[Input — start]

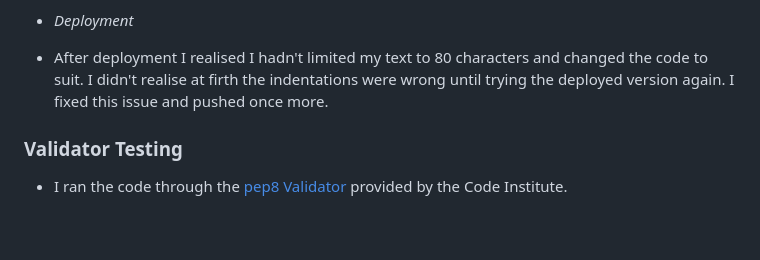
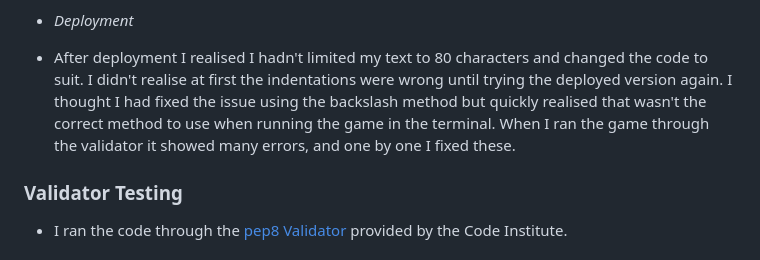
Before and after one commit to SaraB333/Cave-Monster, a Markdown page: README.md, the part around the change. Drawn GitHub-style; blank space fills up the shorter version.

Commit message:
updated README with validation fixes

```diff
--- a/README.md
+++ b/README.md
@@ -90,7 +90,7 @@ This project is a simple *Text-Based Adventure Game* where the player navigates
   - The game was so easy I was finding it hard to test the monster winning sceanario, so to test this I made the monsters attack a lot higher. Once I was satisfied it was running fine, I changed the monsters attack back, and changed the players attack to be lower so that the game wasn't so easy.
 
 - *Deployment*
- - After deployment I realised I hadn't limited my text to 80 characters and changed the code to suit. I didn't realise at firth the indentations were wrong until trying the deployed version again. I fixed this issue and pushed once more.
+ - After deployment I realised I hadn't limited my text to 80 characters and changed the code to suit. I didn't realise at first the indentations were wrong until trying the deployed version again. I thought I had fixed the issue using the backslash method but quickly realised that wasn't the correct method to use when running the game in the terminal. When I ran the game through the validator it showed many errors, and one by one I fixed these.
 
 ### Validator Testing
 
```
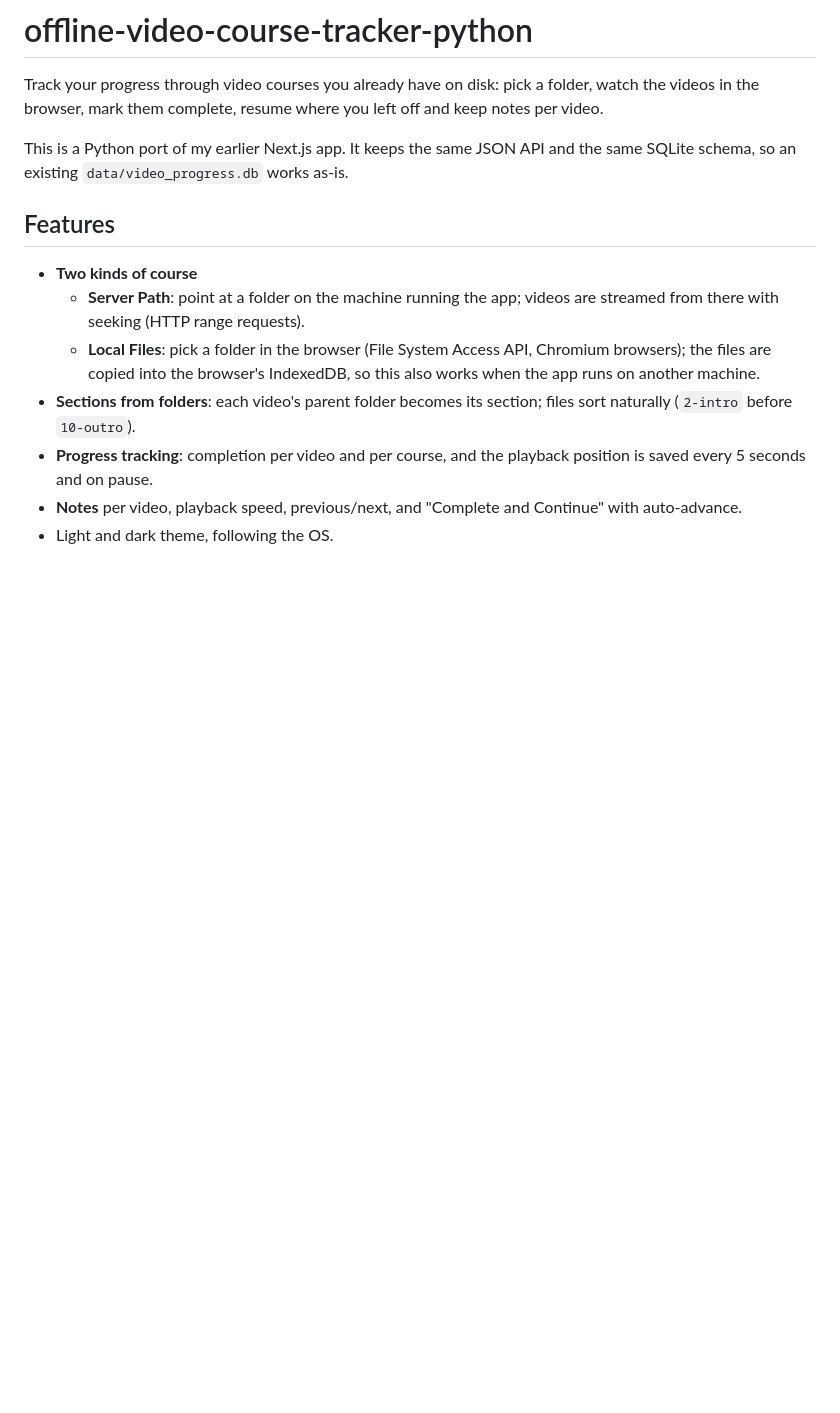
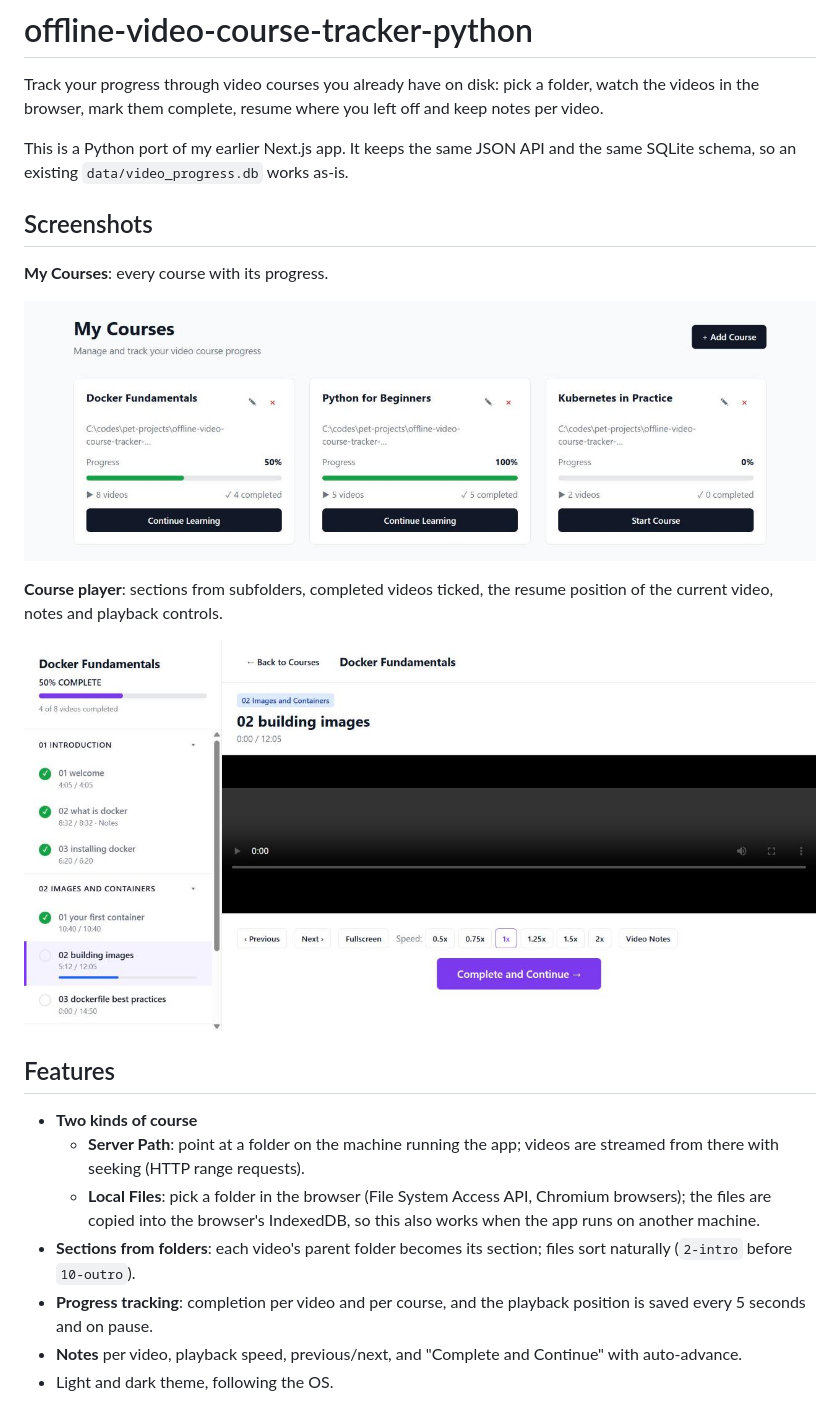
Before and after one commit to notanchowdhury/pet-projects, a Markdown page: offline-video-course-tracker-python/README.md, the part around the change. Rendered like a GitHub page; pictures changed too: offline-video-course-tracker-python/docs/screenshots/course-player.png (added), offline-video-course-tracker-python/docs/screenshots/courses.png (added); blank space fills up the shorter version.

Commit message:
offline-video-course-tracker-python: add screenshots to README
Show the course list and the course player, captured from the app with
demo courses.

Co-Authored-By: Claude Opus 5.5 <noreply@anthropic.com>

```diff
--- a/offline-video-course-tracker-python/README.md
+++ b/offline-video-course-tracker-python/README.md
@@ -3,6 +3,16 @@
 Track your progress through video courses you already have on disk: pick a folder, watch the videos in the browser, mark them complete, resume where you left off and keep notes per video.
 
 This is a Python port of my earlier Next.js app. It keeps the same JSON API and the same SQLite schema, so an existing `data/video_progress.db` works as-is.
+
+## Screenshots
+
+**My Courses**: every course with its progress.
+
+![Course list with three courses at 50%, 100% and 0% progress](docs/screenshots/courses.png)
+
+**Course player**: sections from subfolders, completed videos ticked, the resume position of the current video, notes and playback controls.
+
+![Course player with a sidebar of sections and videos, and the video player](docs/screenshots/course-player.png)
 
 ## Features
 
```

[Input — finish]

> **Assignment**
If pictures appear in the data, do not print them; repeat the rest exactly.

> **Result for this exercise**
Before and after one commit to SaraB333/Cave-Monster, a Markdown page: README.md, the part around the change. Drawn GitHub-style; blank space fills up the shorter version.

Commit message:
updated README with validation fixes

```diff
--- a/README.md
+++ b/README.md
@@ -90,7 +90,7 @@ This project is a simple *Text-Based Adventure Game* where the player navigates
   - The game was so easy I was finding it hard to test the monster winning sceanario, so to test this I made the monsters attack a lot higher. Once I was satisfied it was running fine, I changed the monsters attack back, and changed the players attack to be lower so that the game wasn't so easy.
 
 - *Deployment*
- - After deployment I realised I hadn't limited my text to 80 characters and changed the code to suit. I didn't realise at firth the indentations were wrong until trying the deployed version again. I fixed this issue and pushed once more.
+ - After deployment I realised I hadn't limited my text to 80 characters and changed the code to suit. I didn't realise at first the indentations were wrong until trying the deployed version again. I thought I had fixed the issue using the backslash method but quickly realised that wasn't the correct method to use when running the game in the terminal. When I ran the game through the validator it showed many errors, and one by one I fixed these.
 
 ### Validator Testing
 
```
Before and after one commit to notanchowdhury/pet-projects, a Markdown page: offline-video-course-tracker-python/README.md, the part around the change. Rendered like a GitHub page; pictures changed too: offline-video-course-tracker-python/docs/screenshots/course-player.png (added), offline-video-course-tracker-python/docs/screenshots/courses.png (added); blank space fills up the shorter version.

Commit message:
offline-video-course-tracker-python: add screenshots to README
Show the course list and the course player, captured from the app with
demo courses.

Co-Authored-By: Claude Opus 5.5 <noreply@anthropic.com>

```diff
--- a/offline-video-course-tracker-python/README.md
+++ b/offline-video-course-tracker-python/README.md
@@ -3,6 +3,16 @@
 Track your progress through video courses you already have on disk: pick a folder, watch the videos in the browser, mark them complete, resume where you left off and keep notes per video.
 
 This is a Python port of my earlier Next.js app. It keeps the same JSON API and the same SQLite schema, so an existing `data/video_progress.db` works as-is.
+
+## Screenshots
+
+**My Courses**: every course with its progress.
+
+![Course list with three courses at 50%, 100% and 0% progress](docs/screenshots/courses.png)
+
+**Course player**: sections from subfolders, completed videos ticked, the resume position of the current video, notes and playback controls.
+
+![Course player with a sidebar of sections and videos, and the video player](docs/screenshots/course-player.png)
 
 ## Features
 
```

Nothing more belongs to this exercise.